Place of birth: Spokane, WA

Robert Larson, 82, died on October 28, 2014 while on vacation with his daughter, Stina, in Bergen, Norway. His family is deeply saddened by this unexpected loss, but are comforted knowing that he was doing what he loved in a part of the world that he cherished.

Robert was born on October 9, 1932 in Spokane, Washington to Victor and Katherine Larson, and was the eldest of four siblings. He attended Rogers High School in Spokane, WA and continued his education at Washington State University in Pullman, WA where he received his Masters degree in Pharmacology. He married Dawn Springer on September 3, 1957 and they moved to Iowa, where he earned his PhD in Pharmacology at Iowa State University. After his residency at the National Institutes of Health in Washington D.C., he moved to Oregon with his wife and eldest daughter, where he became a Professor of Pharmacology and Toxicology at Oregon State University in Corvallis.

Robert had a deep appreciation for the outdoors and chose a home in the countryside of Philomath to raise his family. He was passionate about music and played the clarinet and saxophone very well. He was also interested in other cultures and loved to travel. While at OSU he took two sabbaticals with his family to conduct research at the Karolinska Institutet in Sweden and the University of Tubingen in Germany. He and Dawn were also active in the Philomath High School American Field Service club and hosted students from Japan and Austria.

After retirement he and his wife moved to Hood River, OR and subsequently spent a year in China teaching Pharmacology with the World Health Organization. Although his wife’s death in 2002 was difficult, he stayed active and continued traveling the world. He took multiple trips with i-to-i International, traveling to South Africa, Australia, Argentina and Borneo where he volunteered with organizations rescuing animals and preserving their habitat.
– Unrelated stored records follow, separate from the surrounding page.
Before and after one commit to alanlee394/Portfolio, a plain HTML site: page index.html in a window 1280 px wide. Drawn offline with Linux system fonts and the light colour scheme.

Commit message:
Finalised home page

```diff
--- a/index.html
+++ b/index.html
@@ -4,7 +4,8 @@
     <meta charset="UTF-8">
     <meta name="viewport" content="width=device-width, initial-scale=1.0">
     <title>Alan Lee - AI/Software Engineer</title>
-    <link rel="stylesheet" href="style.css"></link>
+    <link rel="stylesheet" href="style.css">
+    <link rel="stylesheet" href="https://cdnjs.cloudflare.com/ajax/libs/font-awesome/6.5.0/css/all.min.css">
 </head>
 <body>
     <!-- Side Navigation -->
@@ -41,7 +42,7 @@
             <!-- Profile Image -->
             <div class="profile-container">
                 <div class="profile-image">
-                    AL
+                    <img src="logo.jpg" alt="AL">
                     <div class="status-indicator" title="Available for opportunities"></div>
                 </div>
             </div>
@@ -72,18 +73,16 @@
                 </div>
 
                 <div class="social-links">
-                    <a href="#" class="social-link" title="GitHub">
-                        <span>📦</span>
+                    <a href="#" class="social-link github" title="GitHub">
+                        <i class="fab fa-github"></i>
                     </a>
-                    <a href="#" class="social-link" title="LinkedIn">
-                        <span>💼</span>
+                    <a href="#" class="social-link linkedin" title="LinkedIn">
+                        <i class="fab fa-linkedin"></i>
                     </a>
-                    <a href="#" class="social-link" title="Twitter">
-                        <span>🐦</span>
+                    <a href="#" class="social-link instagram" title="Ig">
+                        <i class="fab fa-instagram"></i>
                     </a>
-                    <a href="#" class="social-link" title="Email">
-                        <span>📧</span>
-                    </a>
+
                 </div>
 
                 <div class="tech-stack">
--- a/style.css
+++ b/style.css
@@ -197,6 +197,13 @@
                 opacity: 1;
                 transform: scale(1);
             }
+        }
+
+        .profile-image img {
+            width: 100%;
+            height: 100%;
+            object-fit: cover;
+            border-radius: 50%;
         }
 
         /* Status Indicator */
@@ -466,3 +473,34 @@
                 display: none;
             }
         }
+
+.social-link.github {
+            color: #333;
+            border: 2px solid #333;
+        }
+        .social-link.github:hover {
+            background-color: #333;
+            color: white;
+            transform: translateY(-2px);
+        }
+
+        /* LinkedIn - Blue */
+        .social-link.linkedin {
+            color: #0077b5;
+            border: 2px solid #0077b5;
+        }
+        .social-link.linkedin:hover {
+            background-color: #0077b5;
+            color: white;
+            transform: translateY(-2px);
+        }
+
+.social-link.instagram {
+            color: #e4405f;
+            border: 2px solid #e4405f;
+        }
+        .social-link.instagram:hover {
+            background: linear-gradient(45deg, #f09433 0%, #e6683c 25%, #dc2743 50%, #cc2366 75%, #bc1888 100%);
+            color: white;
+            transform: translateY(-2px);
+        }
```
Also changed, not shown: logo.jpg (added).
He enjoyed his work with i-to-i immensely and was proud to be one of the oldest volunteers – known to some as the “78 year old Lion Man.” Robert also maintained strong ties with relatives and close friends in Sweden, and travelled there whenever possible. He loved the Columbia Gorge and remained active by hiking, and especially enjoyed taking anyone who visited on tours of the area – sometimes in his convertible Camaro!

He was preceded in death by his wife, Dawn Larson, and his sister Ellen Brown. He is survived by his two sisters, Ruth Larson and Irene Wesel; his daughter Laurel Medinger, her husband Julian Medinger and their children, Mikaila, Samantha and Evan; his daughter Stina Larson and her husband Donald Kiesling Jr.; and his son Eric Larson.

We invite friends and family to join in a celebration of his life at 2pm on Saturday, Jan. 17, 2015 at the Banks Community United Methodist Church in Banks, OR. Thoughts and memories can be shared on this site or they can be sent to Memorial donations may be made to the Dawn Joy Larson Memorial Scholarship Fund (WSU, PO Box 1495, Spokane, WA 99210-1495) or a charity of your choice.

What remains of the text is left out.